On the island of Fanø, Denmark, Lenschow & Pihlmann has completed a new single-family dwelling inspired by the traditional longhouse typology. With its elongated shape, the vernacular architecture style stems from the need to offer protection from the island’s harsh prevailing winds while housing both barn and accommodation under one continuous roof. In reference to these longhouses, which date back to Viking times, House on Fanø can be seen as a contemporary interpretation of the typology.
The traditional longhouses on Fanø island were orientated from east to west to protect from the prevailing west winds. They were also characterized by simple and robust detailing with clear functions and an honest application of materials. The composition of Lenschow & Pihlmann‘s design reflects this with the main social areas positioned in the center of the long volume, which are book-ended by bedrooms at either side. The central kitchen, living and dining room is double height, offering a bright and airy space. There is also a mezzanine level that provides a cozy living space with a picture-frame window. The combination of the materials used here is very peculiar and unusual, it makes interiors catchy though they are pretty minimalist.
From the terracotta red render on the elevations to the clay blocks and natural timber applied within the interior, the selection of materials creates a warm and inviting dwelling.

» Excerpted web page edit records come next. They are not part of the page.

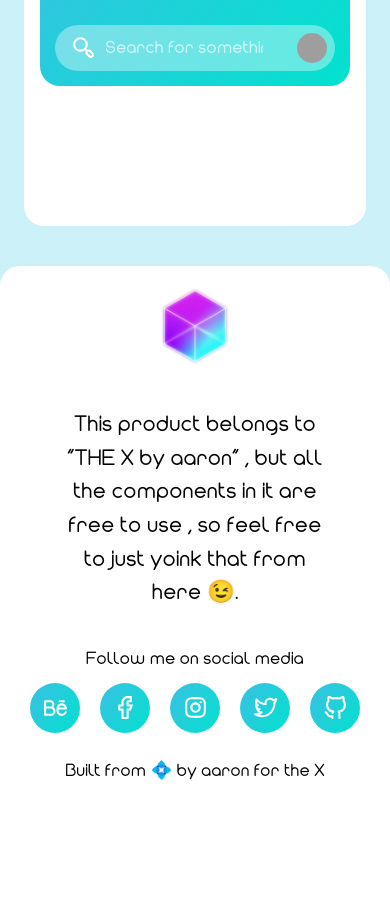
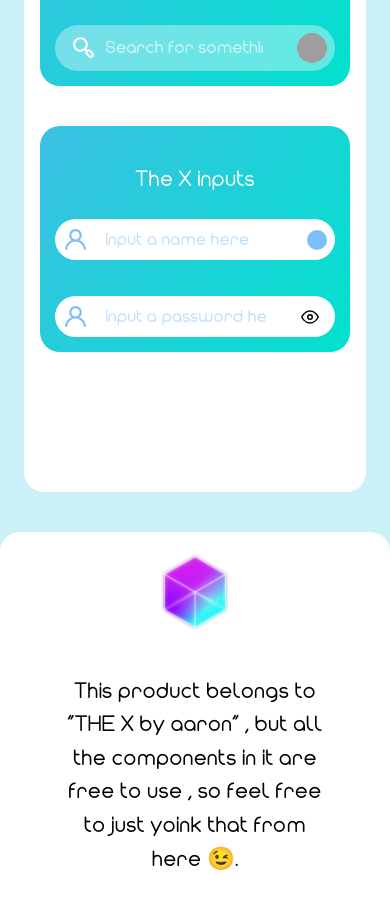
Before and after one commit to aaron-nerox/Emerald_live, a Vue app: page / in a window 390 px wide. Shown: the part 2880-3795 px from the top of the page. Before the commit the page ends 3665 px from the top, so only its background shows below. Built offline with nearby package versions, Linux system fonts and the light colour scheme; grey boxes are pictures that could not be loaded.

Commit message:
finish: responsive inputs

```diff
--- a/src/components/Xinput.vue
+++ b/src/components/Xinput.vue
@@ -101,6 +101,7 @@ export default {
 }
 
 .main-container{
+    width: 100%;
     background: white;
     border-radius: 1000px;
     display: inline-flex;
@@ -111,7 +112,7 @@ export default {
 .pointer{
     border-radius: 50%;
     height: 20px;
-    width: 20px;
+    min-width: 20px;
     margin: 8px;
 }
 
@@ -134,6 +135,7 @@ export default {
 }
 
 .input-style{
+    width: 70%;
     margin: 8px;
     margin-right: 24px;
     outline: none;
--- a/src/views/Home.vue
+++ b/src/views/Home.vue
@@ -118,7 +118,7 @@
             :accountImage="url"/>
           </div>
 
-          <!--<div class="x-card gradient-container">
+          <div class="x-card gradient-container">
             <p class="subtitle">The X inputs</p>
             <x-input
               icon="user.svg"
@@ -131,7 +131,7 @@
               hint="input a password here"
               inputType="password"
             />
-          </div>-->
+          </div>
 
           <!--<div class="x-card gradient-container">
             <p class="subtitle">The X navigation components</p>
@@ -205,8 +205,8 @@ import XFooter from "../components/Footer.vue";
 import XButton from "../components/Xbutton.vue";
 import XSearch from "../components/XsearchBar.vue";
 import XTranslucentSearch from "../components/Xtranslucent.vue";
-/*import XInput from "../components/Xinput.vue";
-import XNavigationBar from "../components/XnavigationBar.vue";
+import XInput from "../components/Xinput.vue";
+/*import XNavigationBar from "../components/XnavigationBar.vue";
 import XSideNav from "../components/XSideNav.vue";
 import XNavDrawer from "../components/XNavDrawer.vue";
 import XCheckBox from "../components/XcheckBox.vue";
@@ -220,10 +220,9 @@ export default {
     XFooter,
     XButton,
     XSearch,
-    // eslint-disable-next-line vue/no-unused-components
     XTranslucentSearch,
-    /*XInput,
-    XNavigationBar,
+    XInput,
+    /*XNavigationBar,
     XSideNav,
     XNavDrawer,
     XCheckBox,
```
Lines whose indentation alone changed are shown as unchanged.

This sense of a home as shelter is further emphasized by the deep roof pitch and large overhangs, which together reference the vernacular typology while also providing a contemporary living space on the wadden sea isle.